In the comments below, tell me what you write and what you charge. What pricing models have you had success with?

May Update: Great Things Happening

May Update

May Update Memory Leak CoverMay update Death Wish CoverIt’s been an amazing year, so I thought I’d give everyone a May Update to catch up with what’s been going on in my corner of the internet.

1. Death Wish Cover Reveal. I recently released the cover of my upcoming novel Death Wish, the third in the Corsair Uprising Space Opera Series. I’ve gotten a lot of good feedback about the cover and I’m excited to release the novel this summer.

2. Dirge of the Corsairs Music Video. It’s not every day an opportunity presents itself to do something unique and exciting that you’ve never done before. While I was writing Death Wish, I wrote some song lyrics that really fit well into the context of the story. I decided not to stop there and I recorded the song. Next, I went out into the desert and filmed a music video to accompany the song. The moral of this story is don’t write an idea off as silly or not feasible. If you put your mind to it you can accomplish great things. You can read about the making of the music video or watch the video here.

3. Memory Leak Gets a New Cover. Memory Leak is a science fiction thriller that I released originally back in 2010. The cover was dated and I didn’t feel it conveyed the right tone, so I made a new one that matched the branding on my most recent novels since 2014.

4. Symbiote to be released as an audiobook in Summer 2015. Books In Motion has picked up my science fiction thriller Symbiote and it’s currently being read by a talented reader in a studio.  Stay tuned for the release date and more details.

5. Amazon Bestseller status. Last weekend, The Corsair Uprising #1: The Azure Key reached bestseller status on Amazon, hitting #1 in Steampunk and multiple other categories. I’d like to say thank you to the more than 500 people who downloaded my book over the span of a couple of days and the thousands of people who’ve read my books so far.

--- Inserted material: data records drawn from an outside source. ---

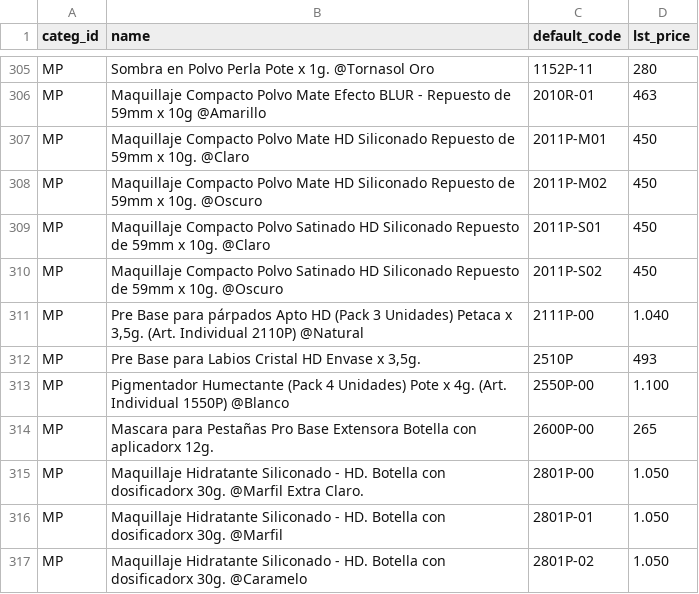
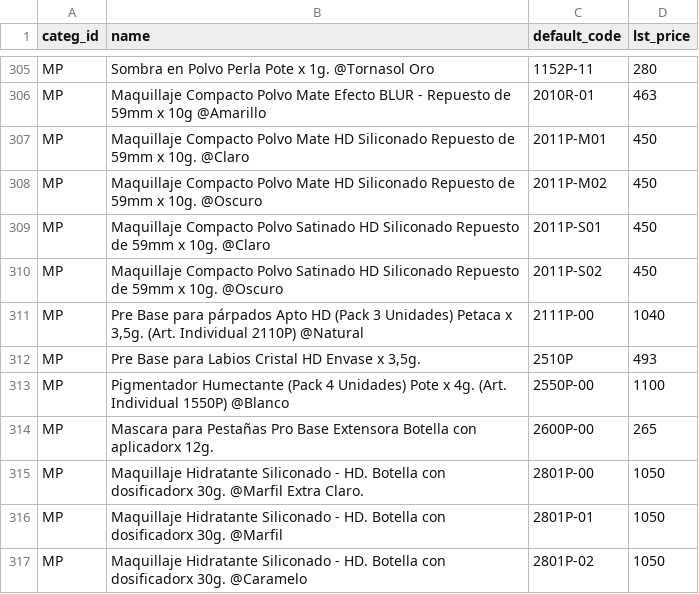
Before and after one commit to jobiols/mila-gateway, a CSV file: 2019-04-mila-precios-master.csv, drawn as a sheet; only a part is shown, gaps mark what is left out; the diff covers the shown part only.

```diff
--- a/2019-04-mila-precios-master.csv
+++ b/2019-04-mila-precios-master.csv
@@ -311,8 +311,8 @@ MP,Maquillaje Compacto Polvo Satinado HD Siliconado Repuesto de 59mm x 10g. @Cla
 MP,Maquillaje Compacto Polvo Satinado HD Siliconado Repuesto de 59mm x 10g. @Oscuro,2011P-S02,450
-MP,"Pre Base para párpados Apto HD (Pack 3 Unidades) Petaca x 3,5g. (Art. Individual 2110P) @Natural",2111P-00,1.040
+MP,"Pre Base para párpados Apto HD (Pack 3 Unidades) Petaca x 3,5g. (Art. Individual 2110P) @Natural",2111P-00,1040
 MP,"Pre Base para Labios Cristal HD Envase x 3,5g.",2510P,493
-MP,Pigmentador Humectante (Pack  4 Unidades) Pote x 4g. (Art. Individual 1550P) @Blanco,2550P-00,1.100
+MP,Pigmentador Humectante (Pack  4 Unidades) Pote x 4g. (Art. Individual 1550P) @Blanco,2550P-00,1100
 MP,Mascara para Pestañas Pro Base Extensora Botella con aplicadorx 12g.,2600P-00,265
-MP,Maquillaje Hidratante Siliconado - HD. Botella con dosificadorx 30g. @Marfil Extra Claro.,2801P-00,1.050
-MP,Maquillaje Hidratante Siliconado - HD. Botella con dosificadorx 30g. @Marfil,2801P-01,1.050
-MP,Maquillaje Hidratante Siliconado - HD. Botella con dosificadorx 30g. @Caramelo,2801P-02,1.050
+MP,Maquillaje Hidratante Siliconado - HD. Botella con dosificadorx 30g. @Marfil Extra Claro.,2801P-00,1050
+MP,Maquillaje Hidratante Siliconado - HD. Botella con dosificadorx 30g. @Marfil,2801P-01,1050
+MP,Maquillaje Hidratante Siliconado - HD. Botella con dosificadorx 30g. @Caramelo,2801P-02,1050
```
Also changed, not shown: 23 edited cells elsewhere in this file.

Without your help, none of this would have been possible.


I have a lot more great news coming later on this year, so please keep an eye out for those updates as they come in. Things are definitely changing for the better and my name is getting out there. Once again, thank you to anyone who has read my work. Without early adopters, there would be no superstars.